Research on interaction has provided important insights on how second languages may be acquired through interaction, and on how second language learners use their second language in various settings and tasks. Research into computer mediated communication (CMC) in a second language learning context has been a logical outcome of interactionist research. In CMC interactionist research it is typically the case that the products of data collection and objects of analysis are linear transcripts or chat logs. While these transcripts may help us to better understand the nature of learners' interactions, they are essentially one-dimensional in nature, not allowing one to coordinate learners' actions (utterances, gestures, changes in body posture, etc.) with the language they create during interactions. In this paper, we report on the use of a usability lab (UL) in gathering data on synchronous CMC (SCMC) among non-native English dyads. This UL allowed us to capture video, audio, and screen capture for all SCMC sessions. We demonstrate that this methodological approach coupled with a proposed coding technique brings to light many nuances of SCMC interaction that are obscured when relying on printed chatscripts alone.
- Data collection methodologies
- Interaction research
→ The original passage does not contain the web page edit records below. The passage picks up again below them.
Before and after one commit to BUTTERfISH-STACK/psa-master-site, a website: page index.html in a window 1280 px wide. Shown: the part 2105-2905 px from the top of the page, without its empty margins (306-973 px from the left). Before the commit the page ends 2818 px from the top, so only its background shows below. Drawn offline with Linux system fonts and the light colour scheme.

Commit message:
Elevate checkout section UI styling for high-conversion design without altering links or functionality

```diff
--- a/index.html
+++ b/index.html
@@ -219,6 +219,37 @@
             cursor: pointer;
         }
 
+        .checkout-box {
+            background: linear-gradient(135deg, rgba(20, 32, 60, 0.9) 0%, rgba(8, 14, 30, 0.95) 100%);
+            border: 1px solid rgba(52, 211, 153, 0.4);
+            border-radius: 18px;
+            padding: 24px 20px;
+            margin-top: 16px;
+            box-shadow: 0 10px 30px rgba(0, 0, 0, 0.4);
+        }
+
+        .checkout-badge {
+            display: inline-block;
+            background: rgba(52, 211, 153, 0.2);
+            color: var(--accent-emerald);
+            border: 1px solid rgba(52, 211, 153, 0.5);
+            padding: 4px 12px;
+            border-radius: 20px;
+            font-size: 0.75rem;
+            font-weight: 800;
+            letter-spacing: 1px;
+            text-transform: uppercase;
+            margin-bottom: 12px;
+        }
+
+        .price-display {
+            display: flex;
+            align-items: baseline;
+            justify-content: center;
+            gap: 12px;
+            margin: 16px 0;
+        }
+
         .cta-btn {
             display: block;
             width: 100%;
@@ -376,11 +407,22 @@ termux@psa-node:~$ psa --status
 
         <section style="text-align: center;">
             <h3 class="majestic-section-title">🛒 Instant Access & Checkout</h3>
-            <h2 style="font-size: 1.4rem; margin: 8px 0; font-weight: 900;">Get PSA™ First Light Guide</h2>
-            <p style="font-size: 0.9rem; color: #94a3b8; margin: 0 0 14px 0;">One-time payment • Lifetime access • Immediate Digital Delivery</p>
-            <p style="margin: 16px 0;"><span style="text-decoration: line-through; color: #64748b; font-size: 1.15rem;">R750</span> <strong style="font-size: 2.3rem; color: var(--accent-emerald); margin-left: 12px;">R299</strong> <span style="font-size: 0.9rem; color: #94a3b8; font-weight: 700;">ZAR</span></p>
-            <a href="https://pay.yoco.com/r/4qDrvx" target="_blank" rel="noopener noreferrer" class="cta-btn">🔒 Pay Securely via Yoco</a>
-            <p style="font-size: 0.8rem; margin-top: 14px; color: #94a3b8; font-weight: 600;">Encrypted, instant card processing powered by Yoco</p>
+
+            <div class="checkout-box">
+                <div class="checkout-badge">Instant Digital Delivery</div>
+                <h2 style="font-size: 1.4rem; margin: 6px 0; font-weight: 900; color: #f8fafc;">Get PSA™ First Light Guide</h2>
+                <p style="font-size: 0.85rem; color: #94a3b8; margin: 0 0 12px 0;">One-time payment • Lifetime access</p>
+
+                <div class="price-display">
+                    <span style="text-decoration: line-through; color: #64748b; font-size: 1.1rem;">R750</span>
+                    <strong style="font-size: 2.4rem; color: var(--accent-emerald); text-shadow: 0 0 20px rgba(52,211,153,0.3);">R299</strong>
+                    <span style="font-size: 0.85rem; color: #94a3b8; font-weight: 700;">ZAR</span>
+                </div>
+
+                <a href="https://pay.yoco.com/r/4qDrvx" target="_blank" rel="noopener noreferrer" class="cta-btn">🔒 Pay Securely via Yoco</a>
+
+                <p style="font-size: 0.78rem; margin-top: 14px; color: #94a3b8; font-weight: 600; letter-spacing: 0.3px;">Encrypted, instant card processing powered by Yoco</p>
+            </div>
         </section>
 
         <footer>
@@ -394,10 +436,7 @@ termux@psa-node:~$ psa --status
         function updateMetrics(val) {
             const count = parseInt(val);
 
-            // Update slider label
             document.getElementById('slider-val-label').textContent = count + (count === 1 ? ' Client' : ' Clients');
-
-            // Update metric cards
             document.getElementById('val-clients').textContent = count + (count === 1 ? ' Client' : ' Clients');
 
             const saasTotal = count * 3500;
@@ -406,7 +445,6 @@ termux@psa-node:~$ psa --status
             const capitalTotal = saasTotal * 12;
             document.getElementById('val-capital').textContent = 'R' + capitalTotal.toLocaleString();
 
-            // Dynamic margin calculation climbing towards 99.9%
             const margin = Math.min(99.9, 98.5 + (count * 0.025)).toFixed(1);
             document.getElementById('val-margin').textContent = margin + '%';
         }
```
- Second language acquisition
- Synchronous computer mediated communication
- Task-based learning